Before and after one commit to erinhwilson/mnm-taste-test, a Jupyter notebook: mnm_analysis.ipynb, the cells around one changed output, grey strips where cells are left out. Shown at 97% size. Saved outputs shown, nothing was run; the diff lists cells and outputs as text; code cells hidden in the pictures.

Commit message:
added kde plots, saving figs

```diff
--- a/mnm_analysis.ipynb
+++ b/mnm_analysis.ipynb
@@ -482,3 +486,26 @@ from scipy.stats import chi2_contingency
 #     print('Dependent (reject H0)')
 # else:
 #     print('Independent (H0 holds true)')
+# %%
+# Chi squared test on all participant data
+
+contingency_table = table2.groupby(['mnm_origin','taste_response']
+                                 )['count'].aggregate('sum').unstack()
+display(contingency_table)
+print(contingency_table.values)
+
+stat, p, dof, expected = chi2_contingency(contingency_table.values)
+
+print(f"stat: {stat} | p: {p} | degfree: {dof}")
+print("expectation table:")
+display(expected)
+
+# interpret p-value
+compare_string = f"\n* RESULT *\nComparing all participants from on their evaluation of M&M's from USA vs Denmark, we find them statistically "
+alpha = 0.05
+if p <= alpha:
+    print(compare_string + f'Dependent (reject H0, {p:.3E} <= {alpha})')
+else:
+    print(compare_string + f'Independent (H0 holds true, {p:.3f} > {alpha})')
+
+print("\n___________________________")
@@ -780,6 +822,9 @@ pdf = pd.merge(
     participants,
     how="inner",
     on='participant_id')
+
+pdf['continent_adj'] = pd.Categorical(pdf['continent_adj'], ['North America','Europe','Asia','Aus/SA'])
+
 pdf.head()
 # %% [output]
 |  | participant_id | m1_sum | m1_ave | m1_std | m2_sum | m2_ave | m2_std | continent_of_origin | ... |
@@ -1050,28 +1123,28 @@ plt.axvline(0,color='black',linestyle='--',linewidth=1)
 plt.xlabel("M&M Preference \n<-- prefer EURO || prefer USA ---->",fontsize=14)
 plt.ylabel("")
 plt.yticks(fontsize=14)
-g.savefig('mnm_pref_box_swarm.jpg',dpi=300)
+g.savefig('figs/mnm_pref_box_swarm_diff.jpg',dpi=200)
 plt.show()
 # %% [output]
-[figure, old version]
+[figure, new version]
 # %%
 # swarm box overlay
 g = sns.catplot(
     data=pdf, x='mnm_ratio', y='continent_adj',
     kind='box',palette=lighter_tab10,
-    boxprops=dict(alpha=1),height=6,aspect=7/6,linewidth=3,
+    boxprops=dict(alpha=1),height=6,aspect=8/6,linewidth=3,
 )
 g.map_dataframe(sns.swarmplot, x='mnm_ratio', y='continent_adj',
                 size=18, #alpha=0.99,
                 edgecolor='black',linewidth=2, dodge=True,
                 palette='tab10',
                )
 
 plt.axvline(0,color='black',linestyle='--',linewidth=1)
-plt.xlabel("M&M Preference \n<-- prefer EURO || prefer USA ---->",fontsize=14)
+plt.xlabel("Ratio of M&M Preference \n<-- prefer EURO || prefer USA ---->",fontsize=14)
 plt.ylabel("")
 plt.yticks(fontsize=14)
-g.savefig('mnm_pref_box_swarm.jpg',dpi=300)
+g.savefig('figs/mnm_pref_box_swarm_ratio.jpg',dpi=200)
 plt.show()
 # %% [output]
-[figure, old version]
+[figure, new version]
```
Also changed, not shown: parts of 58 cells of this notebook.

→ TASK TO CARRY OUT:
Filter the listing above down to the lines that contain the word "ipynb".

→ EXPECTED ANSWER:
Before and after one commit to erinhwilson/mnm-taste-test, a Jupyter notebook: mnm_analysis.ipynb, the cells around one changed output, grey strips where cells are left out. Shown at 97% size. Saved outputs shown, nothing was run; the diff lists cells and outputs as text; code cells hidden in the pictures.
--- a/mnm_analysis.ipynb
+++ b/mnm_analysis.ipynb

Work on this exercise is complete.